6 #244993 ©2013 IDC T A B L E 1 I D C ' s D a t a - D r i v e n M a r k e t i n g M a t u r i t y M o d e l D e t a i l e d D e s c r i p t i o n b y S t a g e Stage 1: Ad Hoc Stage 2: Opportunistic Stage 3: Repeatable Stage 4: Managed Stage 5: Optimized Strategy No data used; decisions made with gut instincts Getting started with marketing technology and data — typically siloed in one/few work groups Formalizing use of marketing technology and data including key points of cross- silo integration Adding management and governance structures to the use and life cycle of marketing technology and data Connecting and formally managing marketing technology and data across the enterprise Organization No dedicated resources Marketing operations role added to staff Marketing operations capability expanded to include data roles Functional leaders establish customer data-driven council; analytics becomes a shared service Global executive team to coordinate customer data- driven operations Process No defined processes Processes beginning to be identified and defined Collaborative workflows established; optimization based exclusively on available data Group-level adoption of collaborative workflow approach for on- and offline marketers Global adoption of collaborative workflow approach for on- and offline marketers Technology Fragmented systems for outbound activities Campaign management integrated with Web and CRM Marketing technology deployed but not integrated for content marketing, outbound/inbound channels, and consumption trend analysis Integrated marketing platform with group- level customer data infrastructure Integrated enterprise marketing platform Data No/limited, poorly managed partner data Inconsistent customer data in multiple email/transaction al systems Consistent customer data with governance and stewardship functions in place Group-level customer data value chain; unified data structure and cooperative governance in all customer-facing functions Enterprise customer data value chain; unified data structure and cooperative governance in all customer-facing functions Source: IDC, 2013

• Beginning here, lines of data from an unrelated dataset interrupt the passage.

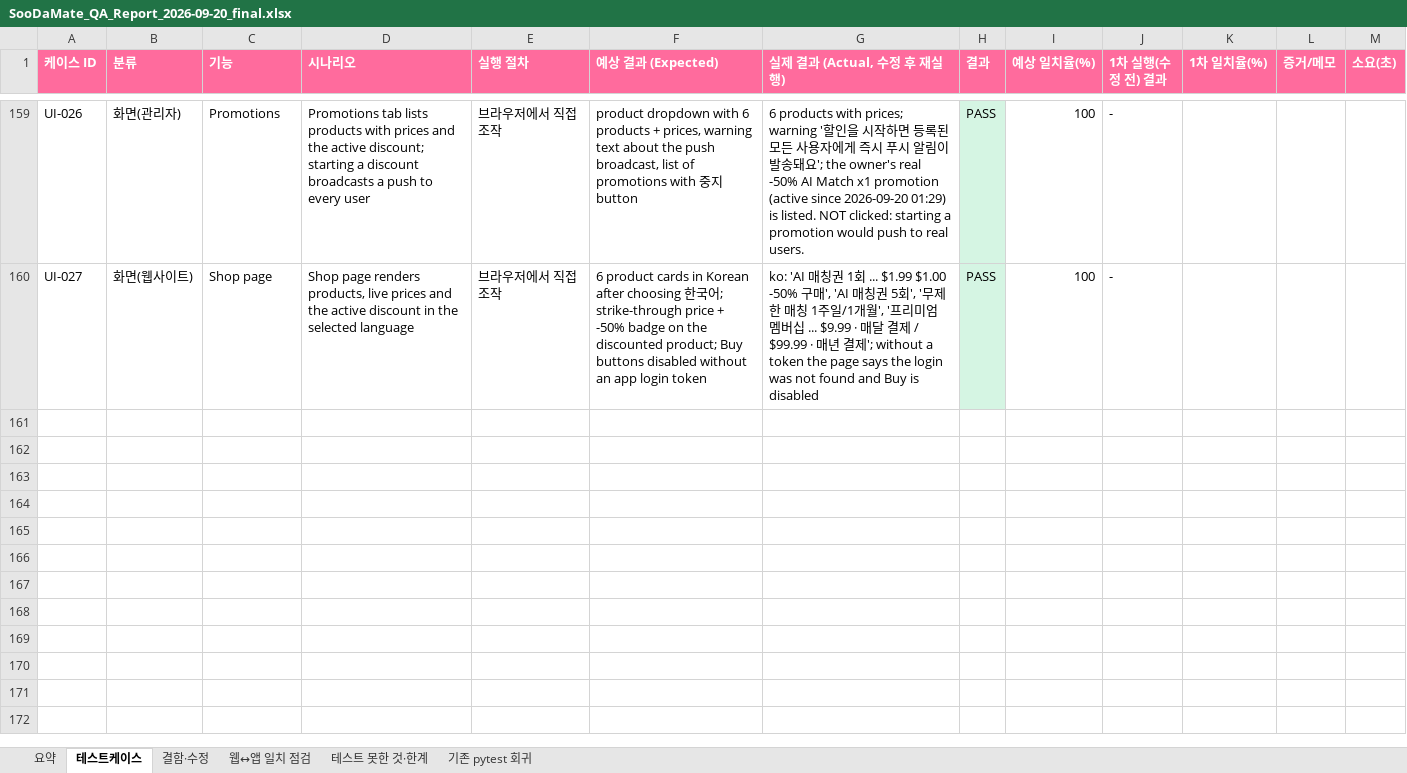
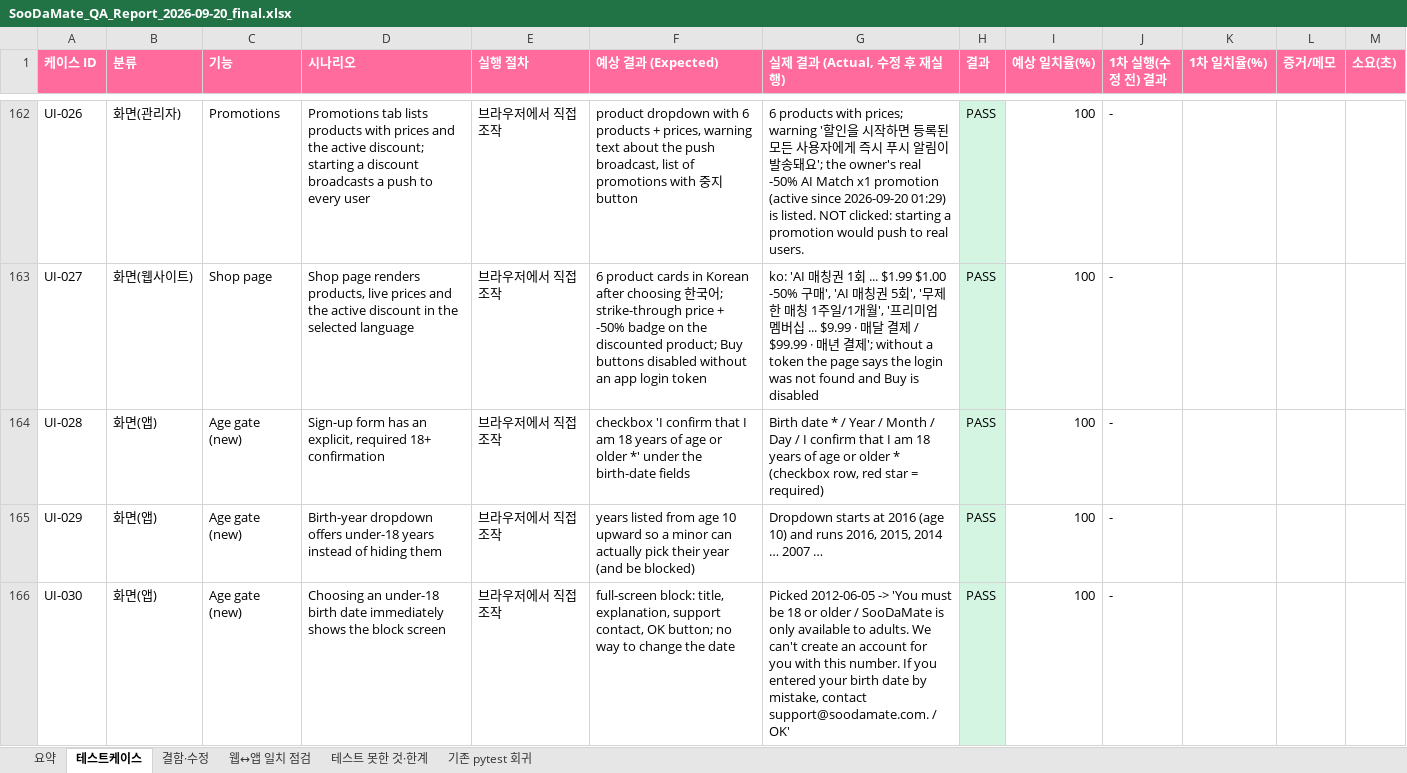
Before and after one commit to Choi-Sean/SoodaMate, an Excel workbook: docs/qa/SooDaMate_QA_Report_2026-09-20_final.xlsx, sheet 테스트케이스, drawn as a sheet; only a part is shown, gaps mark what is left out; values as stored, in another font and other column widths than the file's, no borders; the diff covers the shown part only; the diff names each change by its address in the sheet, - before the commit and + after, or states it on an @@ line.

```diff
--- a/docs/qa/SooDaMate_QA_Report_2026-09-20_final.xlsx (sheet 테스트케이스)
+++ b/docs/qa/SooDaMate_QA_Report_2026-09-20_final.xlsx (sheet 테스트케이스)
+row 164: UI-028 | 화면(앱) | Age gate (new) | Sign-up form has an explicit, required 18+ confirmation | 브라우저에서 직접 조작 | checkbox 'I confirm that I am 18 years of age or older *' under the birth-date fields | Birth date * / Year / Month / Day / I confirm that I am 18 years of age or older * (checkbox row, red star = required) | PASS | 100 | -
+row 165: UI-029 | 화면(앱) | Age gate (new) | Birth-year dropdown offers under-18 years instead of hiding them | 브라우저에서 직접 조작 | years listed from age 10 upward so a minor can actually pick their year (and be blocked) | Dropdown starts at 2016 (age 10) and runs 2016, 2015, 2014 … 2007 … | PASS | 100 | -
+row 166: UI-030 | 화면(앱) | Age gate (new) | Choosing an under-18 birth date immediately shows the block screen | 브라우저에서 직접 조작 | full-screen block: title, explanation, support contact, OK button; no way to change the date | Picked 2012-06-05 -> 'You must be 18 or older / SooDaMate is only available to adults. We can't create an account for you with this number. If you entered your birth date by mistake, contact support@soodamate.com. / OK' | PASS | 100 | -
```
Also changed, not shown: 5 added rows and 7 edited cells elsewhere in this sheet, sheet 요약, sheet 결함·수정, 4 other files.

©2013 IDC #244993 7 Strategy — Focusing on Customer Outcomes Most marketing people are myopically focused on operational metrics that pertain to their particular specialty. Campaign managers still look at open rates, click-throughs, and downloads. Web managers are looking at page views, keywords, and navigation pathways. Social marketers obsess over sentiment, retweets, likes, and so forth. Senior-level marketers are looking at lead quotas, funnel performance, and program budgets. Who's measuring whether any of this is benefitting the customer? Marketers need to measure their success in terms of customer outcomes. What does this mean? Throw out your lead waterfall. Replace your MQL and SAL models with progression definitions that are based on buyers' journeys. You can still call them what you will. But instead of exclusively using arbitrary scoring methodologies based on digital activity, begin to define leads based on which journey the buyer is on. Establish metrics for customer outcomes based on:  Types of journeys. This includes ecommerce for low-margin transactions, early sales engagement for complex enterprise opportunities, and many variations in between.  Stage of journey. Buyers have specific goals that change dramatically as they move through the exploration, evaluation, and purchase stages (see Figure 1). At each stage, there are many resources marketing can deliver or enhance to enable sales to support the customer (see Figure 1 for a few examples). F I G U R E 1 B u y e r G o a l s a n d S a l e s E n a b l e m e n t E x a m p l e s b y S t a g e Source: IDC, 2013

8 #244993 ©2013 IDC Organization — Creating a Data-Driven Marketing Organization The journey along IDC's Data-Driven Marketing Maturity Model is one of evolving from operating in silos to collaborating in systems. Systems thinking is crucial for managing the interconnectedness of everything marketing does and how marketing works. Systems thinking is a big challenge for an organization that is traditionally designed around highly specialized roles working in a deadline-driven, project- dominated work environment. Despite its reputation as a freewheeling, creative, and dynamic function, corporate marketing is, in reality, a deeply entrenched, hierarchical, fragmented organization. Marketers think of themselves as innovative and self-reliant, but the downside is that they are also often ad hoc. Specialists typically function in separate domains. Specialists move from project to project, often without looking back. Work gets thrown over a series of organizational walls so that connections between producers and consumers of marketing content are either broken or never formed. The need to be highly responsive to changes in direction has created a culture adverse to structured workflows. As shown in Figures 2A and 2B, there are several forces that are starting to change this. The advent of marketing automation systems redefined campaign management into an explicit business process that has slowly extended from marketing into sales and beyond. As marketing automation continues to evolve into an enterprise system, with the various point solutions consolidating, leading CMOs are beginning to redesign their organizations around workflows instead of program or media silos. Rather than having social, Web, advertising, content, analytics, systems admin, and so forth in separate organizational buckets, these roles are being reoriented into communities that remain connected to their deliverables, their audiences, and the overall process in which they work. Analytics is a good example. Analytics is a feature found in almost every marketing system, from social to campaign management to ad/SEO to the Web site. As a result, many companies have pigeonholed analytics and do not have a unified global dashboard for marketing. A systems approach adds a shared services capability for analytics that applies a holistic perspective on how each activity relates to the optimal performance of the overall customer creation process.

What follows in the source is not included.